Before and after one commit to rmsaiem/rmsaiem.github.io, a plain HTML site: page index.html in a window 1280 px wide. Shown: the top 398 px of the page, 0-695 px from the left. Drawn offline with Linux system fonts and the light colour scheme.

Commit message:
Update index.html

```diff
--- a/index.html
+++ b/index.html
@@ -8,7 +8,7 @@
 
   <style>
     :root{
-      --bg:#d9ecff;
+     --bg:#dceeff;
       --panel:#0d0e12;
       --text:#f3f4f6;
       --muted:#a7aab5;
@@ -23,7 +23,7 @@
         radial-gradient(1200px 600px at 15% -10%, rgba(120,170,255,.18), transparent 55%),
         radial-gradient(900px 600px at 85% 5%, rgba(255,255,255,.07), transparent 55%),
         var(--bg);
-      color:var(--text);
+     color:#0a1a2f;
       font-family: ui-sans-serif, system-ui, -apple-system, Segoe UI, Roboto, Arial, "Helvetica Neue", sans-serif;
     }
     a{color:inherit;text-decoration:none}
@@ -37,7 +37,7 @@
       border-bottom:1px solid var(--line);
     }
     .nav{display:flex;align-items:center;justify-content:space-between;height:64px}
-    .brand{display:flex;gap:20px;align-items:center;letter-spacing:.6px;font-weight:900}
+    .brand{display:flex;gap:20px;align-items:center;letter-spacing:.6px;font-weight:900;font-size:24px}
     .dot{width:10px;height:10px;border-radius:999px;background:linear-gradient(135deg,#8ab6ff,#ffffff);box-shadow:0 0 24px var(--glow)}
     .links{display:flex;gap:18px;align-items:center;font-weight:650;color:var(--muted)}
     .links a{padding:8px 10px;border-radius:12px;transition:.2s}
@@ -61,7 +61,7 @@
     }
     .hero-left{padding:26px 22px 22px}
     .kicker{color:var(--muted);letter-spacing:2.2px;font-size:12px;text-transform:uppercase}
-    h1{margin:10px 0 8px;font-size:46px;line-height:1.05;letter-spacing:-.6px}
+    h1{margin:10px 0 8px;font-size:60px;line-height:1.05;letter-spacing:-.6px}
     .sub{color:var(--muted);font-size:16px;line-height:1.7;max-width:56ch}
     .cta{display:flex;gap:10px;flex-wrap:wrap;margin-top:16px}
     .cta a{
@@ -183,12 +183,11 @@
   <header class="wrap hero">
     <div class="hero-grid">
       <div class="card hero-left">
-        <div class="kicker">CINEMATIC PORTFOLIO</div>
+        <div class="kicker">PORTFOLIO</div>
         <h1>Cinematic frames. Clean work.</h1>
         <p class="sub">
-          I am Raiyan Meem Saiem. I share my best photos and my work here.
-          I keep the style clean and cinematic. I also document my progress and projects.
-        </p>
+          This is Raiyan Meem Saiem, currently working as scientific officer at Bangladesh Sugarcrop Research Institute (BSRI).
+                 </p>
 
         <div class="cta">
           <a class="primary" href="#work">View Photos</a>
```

++++++

* [TASK] Line by line, set the records above down again exactly.

* [WRITTEN ANSWER]
Before and after one commit to rmsaiem/rmsaiem.github.io, a plain HTML site: page index.html in a window 1280 px wide. Shown: the top 398 px of the page, 0-695 px from the left. Drawn offline with Linux system fonts and the light colour scheme.

Commit message:
Update index.html

```diff
--- a/index.html
+++ b/index.html
@@ -8,7 +8,7 @@
 
   <style>
     :root{
-      --bg:#d9ecff;
+     --bg:#dceeff;
       --panel:#0d0e12;
       --text:#f3f4f6;
       --muted:#a7aab5;
@@ -23,7 +23,7 @@
         radial-gradient(1200px 600px at 15% -10%, rgba(120,170,255,.18), transparent 55%),
         radial-gradient(900px 600px at 85% 5%, rgba(255,255,255,.07), transparent 55%),
         var(--bg);
-      color:var(--text);
+     color:#0a1a2f;
       font-family: ui-sans-serif, system-ui, -apple-system, Segoe UI, Roboto, Arial, "Helvetica Neue", sans-serif;
     }
     a{color:inherit;text-decoration:none}
@@ -37,7 +37,7 @@
       border-bottom:1px solid var(--line);
     }
     .nav{display:flex;align-items:center;justify-content:space-between;height:64px}
-    .brand{display:flex;gap:20px;align-items:center;letter-spacing:.6px;font-weight:900}
+    .brand{display:flex;gap:20px;align-items:center;letter-spacing:.6px;font-weight:900;font-size:24px}
     .dot{width:10px;height:10px;border-radius:999px;background:linear-gradient(135deg,#8ab6ff,#ffffff);box-shadow:0 0 24px var(--glow)}
     .links{display:flex;gap:18px;align-items:center;font-weight:650;color:var(--muted)}
     .links a{padding:8px 10px;border-radius:12px;transition:.2s}
@@ -61,7 +61,7 @@
     }
     .hero-left{padding:26px 22px 22px}
     .kicker{color:var(--muted);letter-spacing:2.2px;font-size:12px;text-transform:uppercase}
-    h1{margin:10px 0 8px;font-size:46px;line-height:1.05;letter-spacing:-.6px}
+    h1{margin:10px 0 8px;font-size:60px;line-height:1.05;letter-spacing:-.6px}
     .sub{color:var(--muted);font-size:16px;line-height:1.7;max-width:56ch}
     .cta{display:flex;gap:10px;flex-wrap:wrap;margin-top:16px}
     .cta a{
@@ -183,12 +183,11 @@
   <header class="wrap hero">
     <div class="hero-grid">
       <div class="card hero-left">
-        <div class="kicker">CINEMATIC PORTFOLIO</div>
+        <div class="kicker">PORTFOLIO</div>
         <h1>Cinematic frames. Clean work.</h1>
         <p class="sub">
-          I am Raiyan Meem Saiem. I share my best photos and my work here.
-          I keep the style clean and cinematic. I also document my progress and projects.
-        </p>
+          This is Raiyan Meem Saiem, currently working as scientific officer at Bangladesh Sugarcrop Research Institute (BSRI).
+                 </p>
 
         <div class="cta">
           <a class="primary" href="#work">View Photos</a>
```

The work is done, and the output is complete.